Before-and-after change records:
#####
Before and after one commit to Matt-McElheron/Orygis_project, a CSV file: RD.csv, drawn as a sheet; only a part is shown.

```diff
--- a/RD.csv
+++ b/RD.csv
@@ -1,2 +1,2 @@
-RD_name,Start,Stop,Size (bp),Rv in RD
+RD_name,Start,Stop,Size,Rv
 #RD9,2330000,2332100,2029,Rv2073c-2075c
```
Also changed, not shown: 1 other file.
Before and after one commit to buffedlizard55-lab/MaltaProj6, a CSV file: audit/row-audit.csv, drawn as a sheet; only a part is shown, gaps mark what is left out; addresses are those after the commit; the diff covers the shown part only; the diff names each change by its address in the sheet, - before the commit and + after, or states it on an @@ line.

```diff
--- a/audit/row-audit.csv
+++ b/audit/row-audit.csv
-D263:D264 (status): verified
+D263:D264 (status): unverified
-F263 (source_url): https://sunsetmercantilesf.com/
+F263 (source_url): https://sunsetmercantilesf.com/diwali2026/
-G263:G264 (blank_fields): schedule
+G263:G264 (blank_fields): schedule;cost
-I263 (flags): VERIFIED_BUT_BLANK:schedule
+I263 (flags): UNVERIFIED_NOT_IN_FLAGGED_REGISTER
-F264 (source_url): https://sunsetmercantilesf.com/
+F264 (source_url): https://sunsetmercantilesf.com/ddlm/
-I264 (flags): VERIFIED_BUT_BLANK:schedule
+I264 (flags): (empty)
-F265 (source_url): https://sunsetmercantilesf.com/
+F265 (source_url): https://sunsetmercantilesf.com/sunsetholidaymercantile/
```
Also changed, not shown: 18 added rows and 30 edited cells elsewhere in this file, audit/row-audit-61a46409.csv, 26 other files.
#####
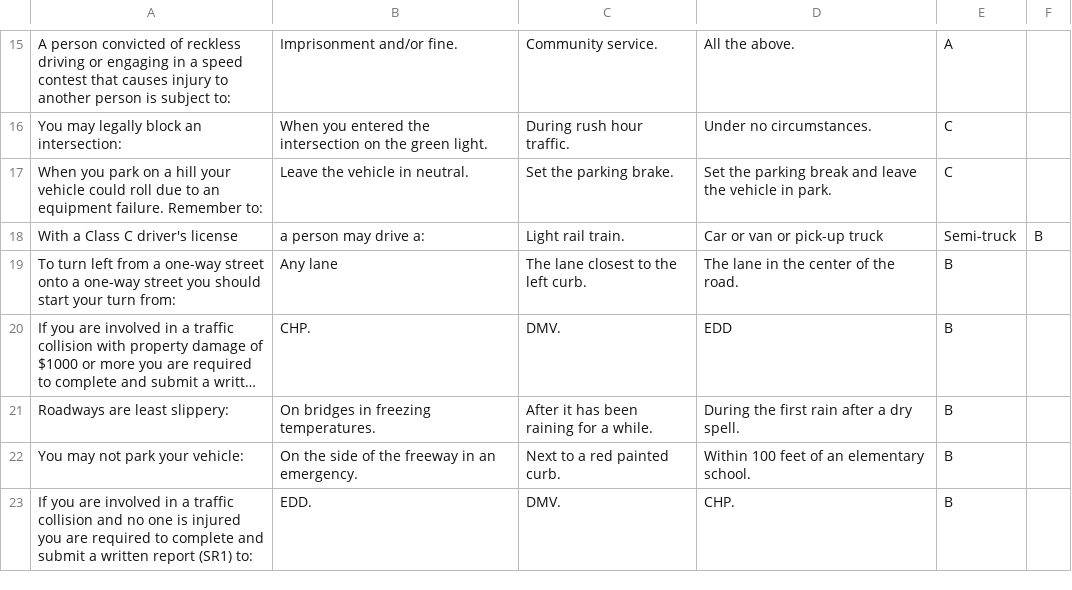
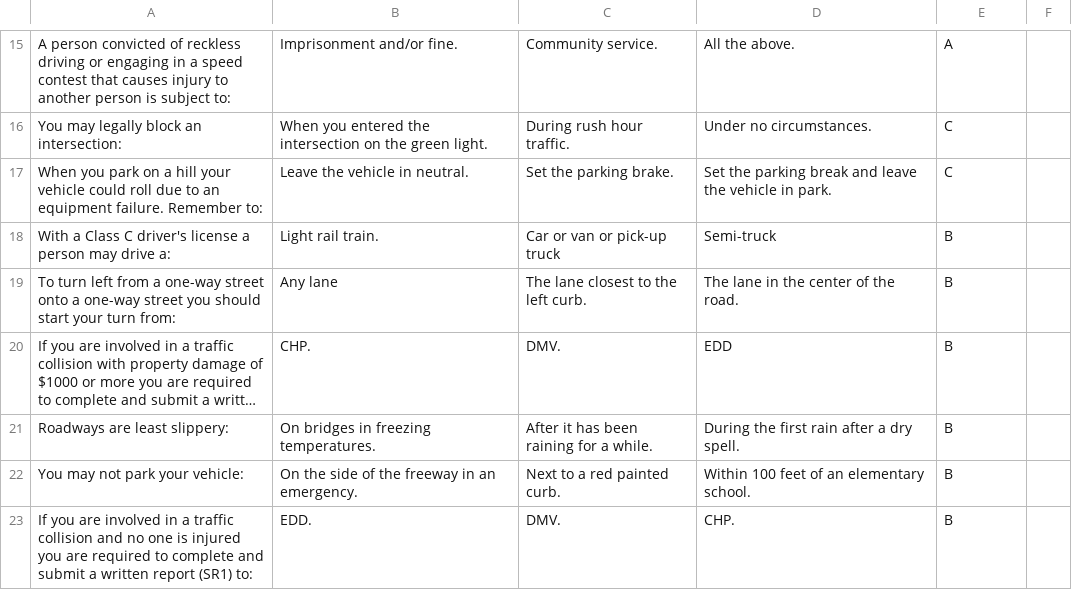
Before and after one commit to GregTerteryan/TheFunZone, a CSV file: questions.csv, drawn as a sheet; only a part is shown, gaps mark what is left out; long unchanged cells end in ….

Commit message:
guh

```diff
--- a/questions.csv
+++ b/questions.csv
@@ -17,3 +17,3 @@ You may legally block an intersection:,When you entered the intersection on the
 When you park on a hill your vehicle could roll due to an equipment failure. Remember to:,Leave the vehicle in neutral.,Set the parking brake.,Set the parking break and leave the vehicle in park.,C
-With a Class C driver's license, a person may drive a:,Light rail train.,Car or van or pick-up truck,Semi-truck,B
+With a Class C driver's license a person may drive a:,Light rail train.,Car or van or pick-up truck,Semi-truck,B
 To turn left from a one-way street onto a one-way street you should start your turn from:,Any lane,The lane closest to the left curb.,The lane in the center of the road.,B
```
#####
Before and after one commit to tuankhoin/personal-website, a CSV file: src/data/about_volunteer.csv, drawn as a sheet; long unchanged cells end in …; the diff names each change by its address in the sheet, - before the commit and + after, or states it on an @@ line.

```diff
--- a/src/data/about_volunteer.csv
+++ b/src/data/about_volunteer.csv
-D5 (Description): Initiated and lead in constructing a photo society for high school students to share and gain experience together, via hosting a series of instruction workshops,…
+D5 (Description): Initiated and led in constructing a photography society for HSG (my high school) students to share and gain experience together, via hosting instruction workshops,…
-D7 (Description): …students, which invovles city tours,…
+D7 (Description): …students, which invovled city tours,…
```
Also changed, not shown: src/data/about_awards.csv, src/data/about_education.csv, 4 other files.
#####
EXERCISE DESCRIPTION: Please output exactly the lines between the one holding "Before and after one commit to Matt-McElheron/Orygis_project, a" and the one holding "Also changed, not shown: 1 other file." in the records above, inclusive, and nothing more.

ANSWER BOX:
Before and after one commit to Matt-McElheron/Orygis_project, a CSV file: RD.csv, drawn as a sheet; only a part is shown.

```diff
--- a/RD.csv
+++ b/RD.csv
@@ -1,2 +1,2 @@
-RD_name,Start,Stop,Size (bp),Rv in RD
+RD_name,Start,Stop,Size,Rv
 #RD9,2330000,2332100,2029,Rv2073c-2075c
```
Also changed, not shown: 1 other file.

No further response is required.